━━ Data to examine

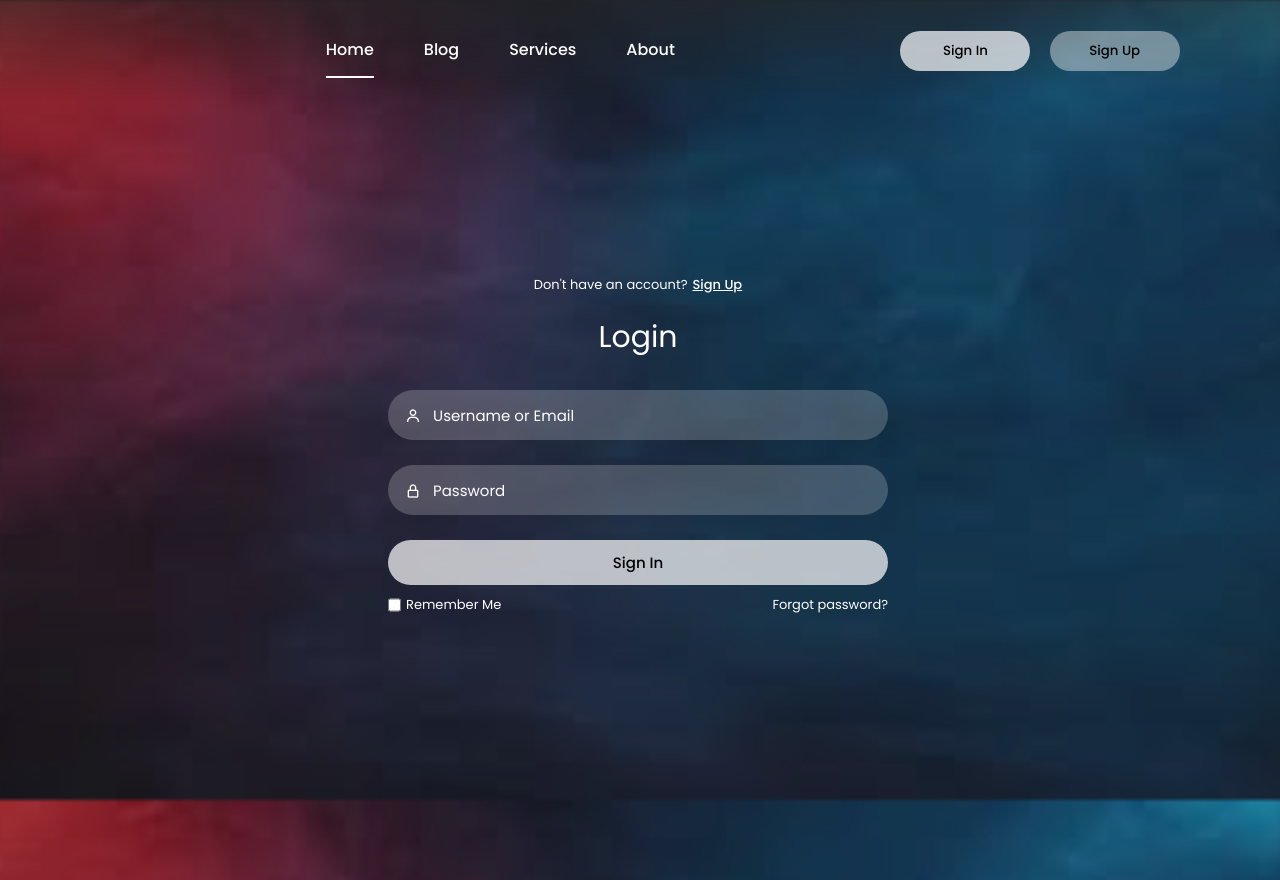
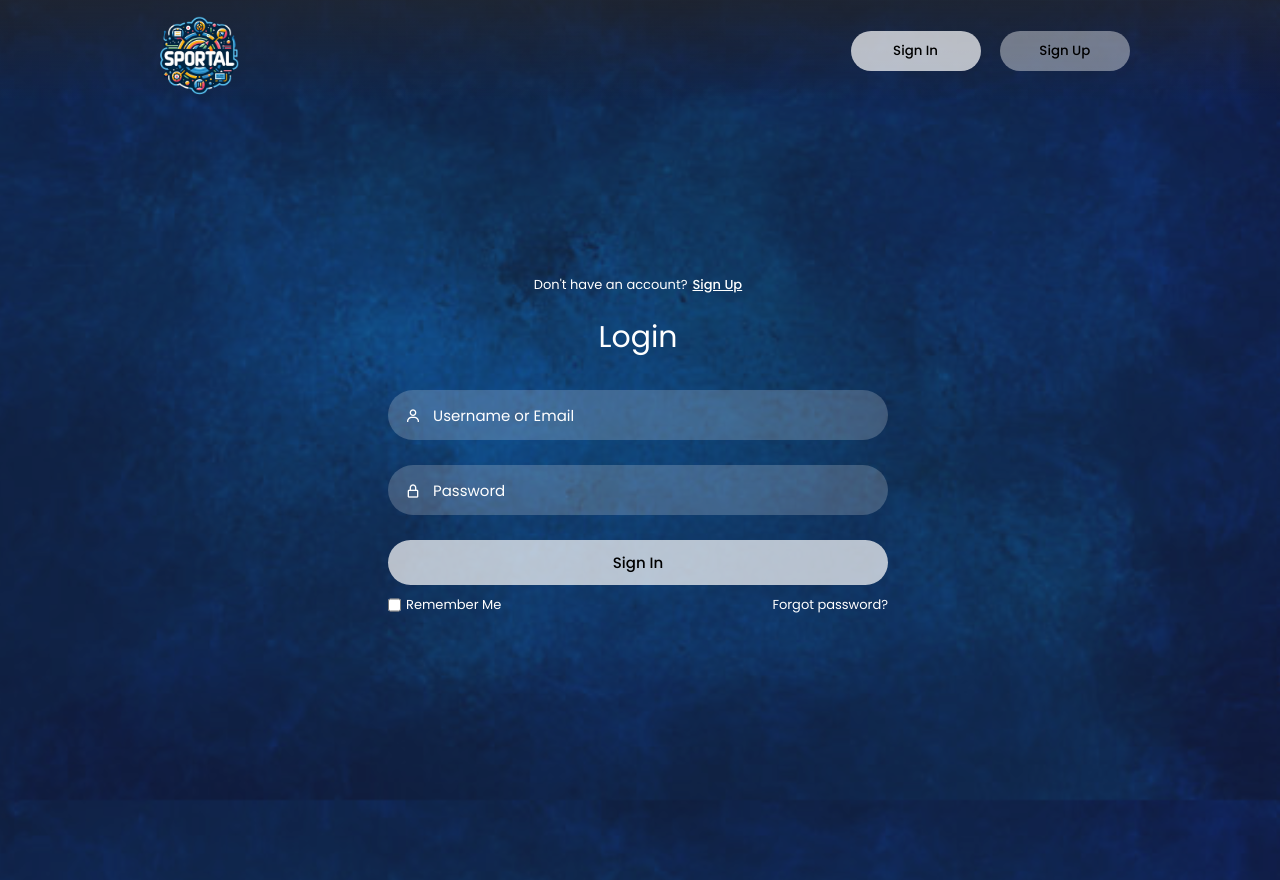
Before and after one commit to VanshRIT/sportal, a Flask app: page / in a window 1280 px wide. Run offline with Flask 3, Linux system fonts and the light colour scheme.

Commit message:
V0.1.3 - Changed the BG and added routing to sign up and login.html

```diff
--- a/app.py
+++ b/app.py
@@ -1,20 +1,33 @@
-from flask import Flask, request, redirect, url_for,render_template
+from flask import Flask, render_template, request, redirect, url_for, flash
 from dbconfig import *
-from controller import *
+from controller import create_user
+import bcrypt  # For password hashing
+
 app = Flask(__name__)
+app.secret_key = 'your_secret_key'  # Set a secret key for flashing messages
 
-@app.route('/', methods=['GET', 'POST'])
+# Database configuration
+
+
+
+
+
+@app.route('/')
 def login():
+    return render_template('login.html')
+
+@app.route('/login', methods=['POST'])
+def authenticate():
     if request.method == 'POST':
-        username = request.form['username']
-        password = request.form['password']
+        username = request.form['lusername']
+        password = request.form['lpassword']
 
         # Authenticate the user
-        query = "SELECT * FROM users WHERE username = %s AND password = %s"
-        cursor.execute(query, (username, password))
+        query = "SELECT * FROM users WHERE username = %s"
+        cursor.execute(query, (username,))
         user = cursor.fetchone()
 
-        if user:
+        if user and bcrypt.checkpw(password.encode('utf-8'), user['password'].encode('utf-8')):
             role_id = user['role_id']
             if role_id == 0:
                 return redirect(url_for('teacher'))
@@ -24,7 +37,25 @@ def login():
                 return redirect(url_for('parent'))
             elif role_id == 4:
                 return redirect(url_for('it_manager'))
+        else:
+            flash('Invalid username or password', 'error')
 
-    return render_template('login.html')
+    return redirect(url_for('login'))
 
-# Define other routes and logic for teacher, counsellor, parent, and it_manager routes as before
+@app.route('/register', methods=['GET', 'POST'])
+def register():
+    if request.method == 'POST':
+        print(request.form)
+        username = request.form['username']
+        password = request.form['password']
+        email = request.form['email']
+        role_id = 4  # Set the role_id as needed
+
+        create_user(username, password, email, role_id)
+        flash('Registration successful. You can now login.', 'success')
+        return redirect(url_for('login'))
+
+    return render_template('register.html')
+
+if __name__ == '__main__':
+    app.run(debug=True)
--- a/static/css/styles.css
+++ b/static/css/styles.css
@@ -32,10 +32,13 @@ body{
     background: linear-gradient(rgba(39,39,39, 0.6), transparent);
     z-index: 100;
 }
-.nav-logo p{
-    color: white;
-    font-size: 25px;
-    font-weight: 600;
+.nav-logo img{
+    margin-top: 5px;
+    margin-right: 300px;
+    width: 100px;
+    height: 100px;
+
+
 }
 .nav-menu ul{
     display: flex;
--- a/templates/login.html
+++ b/templates/login.html
@@ -12,20 +12,13 @@
 <div class="wrapper">
     <nav class="nav">
         <div class="nav-logo">
+            <img src="../static/media/sportal-removebg.png" alt="Sportal PNG">
+        </div>
 
-        </div>
-        <div class="nav-menu" id="navMenu">
-            <ul>
-                <li><a href="#" class="link active">Home</a></li>
-                <li><a href="#" class="link">Blog</a></li>
-                <li><a href="#" class="link">Services</a></li>
-                <li><a href="#" class="link">About</a></li>
-            </ul>
-        </div>
 
         <style>
             body {
-                background-image: url('../static/media/login.jpeg');
+                background-image: url('../static/media/login.jpg');
                 background-size: cover; /* Adjust as needed */
                 background-position: center; /* Adjust as needed */
                 background-repeat: no-repeat;
@@ -51,13 +44,13 @@
                 <span>Don't have an account? <a href="#" onclick="register()">Sign Up</a></span>
                 <header>Login</header>
             </div>
-            <form action="/" method="POST">
+            <form action="/login" method="POST">
                 <div class="input-box">
-                    <input type="text" class="input-field" name="username" placeholder="Username or Email">
+                    <input type="text" class="input-field" name="lusername" placeholder="Username or Email">
                     <i class="bx bx-user"></i>
                 </div>
                 <div class="input-box">
-                    <input type="password" class="input-field" name="password" placeholder="Password">
+                    <input type="password" class="input-field" name="lpassword" placeholder="Password">
                     <i class="bx bx-lock-alt"></i>
                 </div>
                 <div class="input-box">
@@ -82,15 +75,9 @@
                 <header>Sign Up</header>
             </div>
             <form action="/register" method="POST"> <!-- Specify the registration route -->
-                <div class="two-forms">
-                    <div class="input-box">
-                        <input type="text" class="input-field" name="firstname" placeholder="Firstname">
-                        <i class="bx bx-user"></i>
-                    </div>
-                    <div class="input-box">
-                        <input type="text" class="input-field" name="lastname" placeholder="Lastname">
-                        <i class="bx bx-user"></i>
-                    </div>
+                <div class="input-box">
+                    <input type="text" class="input-field" name="username" placeholder="Username">
+                    <i class="bx bx-envelope"></i>
                 </div>
                 <div class="input-box">
                     <input type="text" class="input-field" name="email" placeholder="Email">
```
Also changed, not shown: static/media/login.jpg (added), static/media/sportal-removebg.png (added), static/media/sportal.png (added).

━━━━

**Your instructions**
Return the records above verbatim, images excluded.

**Solution for this exercise**
Before and after one commit to VanshRIT/sportal, a Flask app: page / in a window 1280 px wide. Run offline with Flask 3, Linux system fonts and the light colour scheme.

Commit message:
V0.1.3 - Changed the BG and added routing to sign up and login.html

```diff
--- a/app.py
+++ b/app.py
@@ -1,20 +1,33 @@
-from flask import Flask, request, redirect, url_for,render_template
+from flask import Flask, render_template, request, redirect, url_for, flash
 from dbconfig import *
-from controller import *
+from controller import create_user
+import bcrypt  # For password hashing
+
 app = Flask(__name__)
+app.secret_key = 'your_secret_key'  # Set a secret key for flashing messages
 
-@app.route('/', methods=['GET', 'POST'])
+# Database configuration
+
+
+
+
+
+@app.route('/')
 def login():
+    return render_template('login.html')
+
+@app.route('/login', methods=['POST'])
+def authenticate():
     if request.method == 'POST':
-        username = request.form['username']
-        password = request.form['password']
+        username = request.form['lusername']
+        password = request.form['lpassword']
 
         # Authenticate the user
-        query = "SELECT * FROM users WHERE username = %s AND password = %s"
-        cursor.execute(query, (username, password))
+        query = "SELECT * FROM users WHERE username = %s"
+        cursor.execute(query, (username,))
         user = cursor.fetchone()
 
-        if user:
+        if user and bcrypt.checkpw(password.encode('utf-8'), user['password'].encode('utf-8')):
             role_id = user['role_id']
             if role_id == 0:
                 return redirect(url_for('teacher'))
@@ -24,7 +37,25 @@ def login():
                 return redirect(url_for('parent'))
             elif role_id == 4:
                 return redirect(url_for('it_manager'))
+        else:
+            flash('Invalid username or password', 'error')
 
-    return render_template('login.html')
+    return redirect(url_for('login'))
 
-# Define other routes and logic for teacher, counsellor, parent, and it_manager routes as before
+@app.route('/register', methods=['GET', 'POST'])
+def register():
+    if request.method == 'POST':
+        print(request.form)
+        username = request.form['username']
+        password = request.form['password']
+        email = request.form['email']
+        role_id = 4  # Set the role_id as needed
+
+        create_user(username, password, email, role_id)
+        flash('Registration successful. You can now login.', 'success')
+        return redirect(url_for('login'))
+
+    return render_template('register.html')
+
+if __name__ == '__main__':
+    app.run(debug=True)
--- a/static/css/styles.css
+++ b/static/css/styles.css
@@ -32,10 +32,13 @@ body{
     background: linear-gradient(rgba(39,39,39, 0.6), transparent);
     z-index: 100;
 }
-.nav-logo p{
-    color: white;
-    font-size: 25px;
-    font-weight: 600;
+.nav-logo img{
+    margin-top: 5px;
+    margin-right: 300px;
+    width: 100px;
+    height: 100px;
+
+
 }
 .nav-menu ul{
     display: flex;
--- a/templates/login.html
+++ b/templates/login.html
@@ -12,20 +12,13 @@
 <div class="wrapper">
     <nav class="nav">
         <div class="nav-logo">
+            <img src="../static/media/sportal-removebg.png" alt="Sportal PNG">
+        </div>
 
-        </div>
-        <div class="nav-menu" id="navMenu">
-            <ul>
-                <li><a href="#" class="link active">Home</a></li>
-                <li><a href="#" class="link">Blog</a></li>
-                <li><a href="#" class="link">Services</a></li>
-                <li><a href="#" class="link">About</a></li>
-            </ul>
-        </div>
 
         <style>
             body {
-                background-image: url('../static/media/login.jpeg');
+                background-image: url('../static/media/login.jpg');
                 background-size: cover; /* Adjust as needed */
                 background-position: center; /* Adjust as needed */
                 background-repeat: no-repeat;
@@ -51,13 +44,13 @@
                 <span>Don't have an account? <a href="#" onclick="register()">Sign Up</a></span>
                 <header>Login</header>
             </div>
-            <form action="/" method="POST">
+            <form action="/login" method="POST">
                 <div class="input-box">
-                    <input type="text" class="input-field" name="username" placeholder="Username or Email">
+                    <input type="text" class="input-field" name="lusername" placeholder="Username or Email">
                     <i class="bx bx-user"></i>
                 </div>
                 <div class="input-box">
-                    <input type="password" class="input-field" name="password" placeholder="Password">
+                    <input type="password" class="input-field" name="lpassword" placeholder="Password">
                     <i class="bx bx-lock-alt"></i>
                 </div>
                 <div class="input-box">
@@ -82,15 +75,9 @@
                 <header>Sign Up</header>
             </div>
             <form action="/register" method="POST"> <!-- Specify the registration route -->
-                <div class="two-forms">
-                    <div class="input-box">
-                        <input type="text" class="input-field" name="firstname" placeholder="Firstname">
-                        <i class="bx bx-user"></i>
-                    </div>
-                    <div class="input-box">
-                        <input type="text" class="input-field" name="lastname" placeholder="Lastname">
-                        <i class="bx bx-user"></i>
-                    </div>
+                <div class="input-box">
+                    <input type="text" class="input-field" name="username" placeholder="Username">
+                    <i class="bx bx-envelope"></i>
                 </div>
                 <div class="input-box">
                     <input type="text" class="input-field" name="email" placeholder="Email">
```
Also changed, not shown: static/media/login.jpg (added), static/media/sportal-removebg.png (added), static/media/sportal.png (added).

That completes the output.